(Extracted information begins)
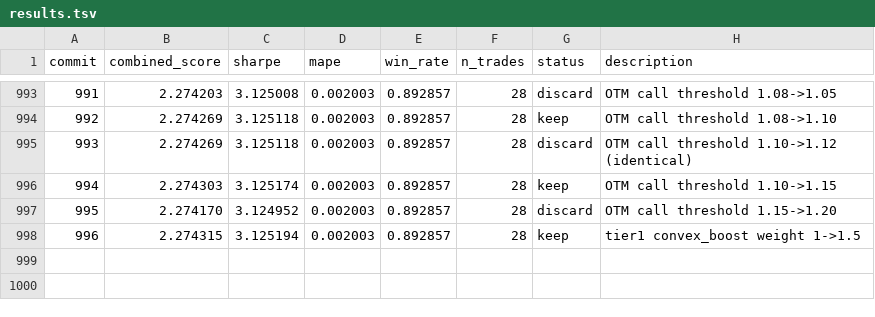
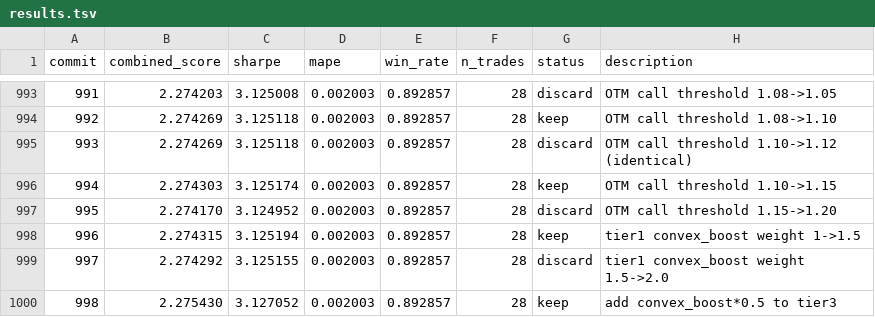
Before and after one commit to jacobwright32/option-pricing-tuning, a TSV file: results.tsv, drawn as a sheet; only a part is shown, gaps mark what is left out; the diff names each change by its address in the sheet, - before the commit and + after, or states it on an @@ line.

```diff
--- a/results.tsv
+++ b/results.tsv
+row 999: 997 | 2.274292 | 3.125155 | 0.002003 | 0.892857 | 28 | discard | tier1 convex_boost weight 1.5->2.0
+row 1000: 998 | 2.275430 | 3.127052 | 0.002003 | 0.892857 | 28 | keep | add convex_boost*0.5 to tier3
```
Also changed, not shown: 1 other file.
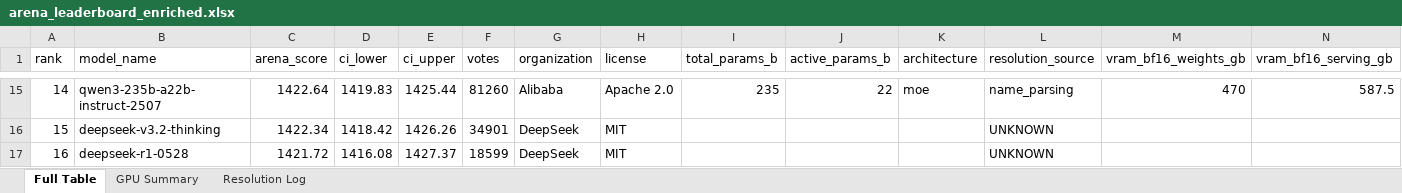
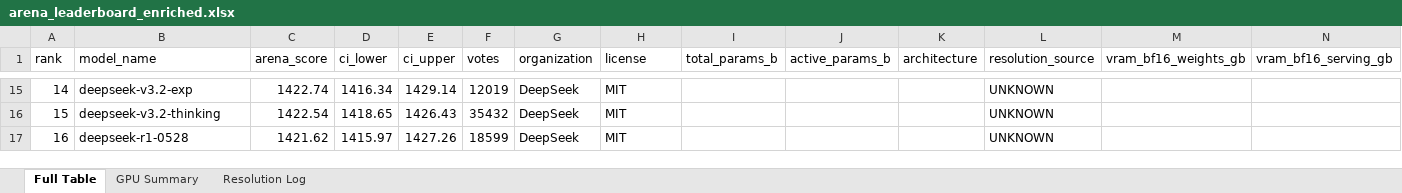
Before and after one commit to kmvaidya/llm-arena-vram-calc, an Excel workbook: arena_enrichment/output/arena_leaderboard_enriched.xlsx, sheet Full Table, drawn as a sheet; only a part is shown, gaps mark what is left out; values as stored, in another font and other column widths than the file's, no cell formats; the diff covers the shown part only; the diff names each change by its address in the sheet, - before the commit and + after, or states it on an @@ line.

```diff
--- a/arena_enrichment/output/arena_leaderboard_enriched.xlsx (sheet Full Table)
+++ b/arena_enrichment/output/arena_leaderboard_enriched.xlsx (sheet Full Table)
-B15 (model_name): qwen3-235b-a22b-instruct-2507
+B15 (model_name): deepseek-v3.2-exp
-C15 (arena_score): 1422.64
+C15 (arena_score): 1422.74
-D15 (ci_lower): 1419.83
+D15 (ci_lower): 1416.34
-E15 (ci_upper): 1425.44
+E15 (ci_upper): 1429.14
-F15 (votes): 81260
+F15 (votes): 12019
-G15 (organization): Alibaba
+G15 (organization): DeepSeek
-H15 (license): Apache 2.0
+H15 (license): MIT
-I15 (total_params_b): 235
+I15 (total_params_b): (empty)
-J15 (active_params_b): 22
+J15 (active_params_b): (empty)
-K15 (architecture): moe
+K15 (architecture): (empty)
-L15 (resolution_source): name_parsing
+L15 (resolution_source): UNKNOWN
-M15 (vram_bf16_weights_gb): 470
+M15 (vram_bf16_weights_gb): (empty)
-N15 (vram_bf16_serving_gb): 587.5
+N15 (vram_bf16_serving_gb): (empty)
-C16 (arena_score): 1422.34
+C16 (arena_score): 1422.54
-D16 (ci_lower): 1418.42
+D16 (ci_lower): 1418.65
-E16 (ci_upper): 1426.26
+E16 (ci_upper): 1426.43
-F16 (votes): 34901
+F16 (votes): 35432
-C17 (arena_score): 1421.72
+C17 (arena_score): 1421.62
-D17 (ci_lower): 1416.08
+D17 (ci_lower): 1415.97
-E17 (ci_upper): 1427.37
+E17 (ci_upper): 1427.26
```
Also changed, not shown: 1010 edited cells elsewhere in this sheet, sheet Resolution Log, cell formats, 2 other files.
(Extracted information ends)
For the string "empty", show each line of the listing where it appears.

_Reply to the exercise_
+I15 (total_params_b): (empty)
+J15 (active_params_b): (empty)
+K15 (architecture): (empty)
+M15 (vram_bf16_weights_gb): (empty)
+N15 (vram_bf16_serving_gb): (empty)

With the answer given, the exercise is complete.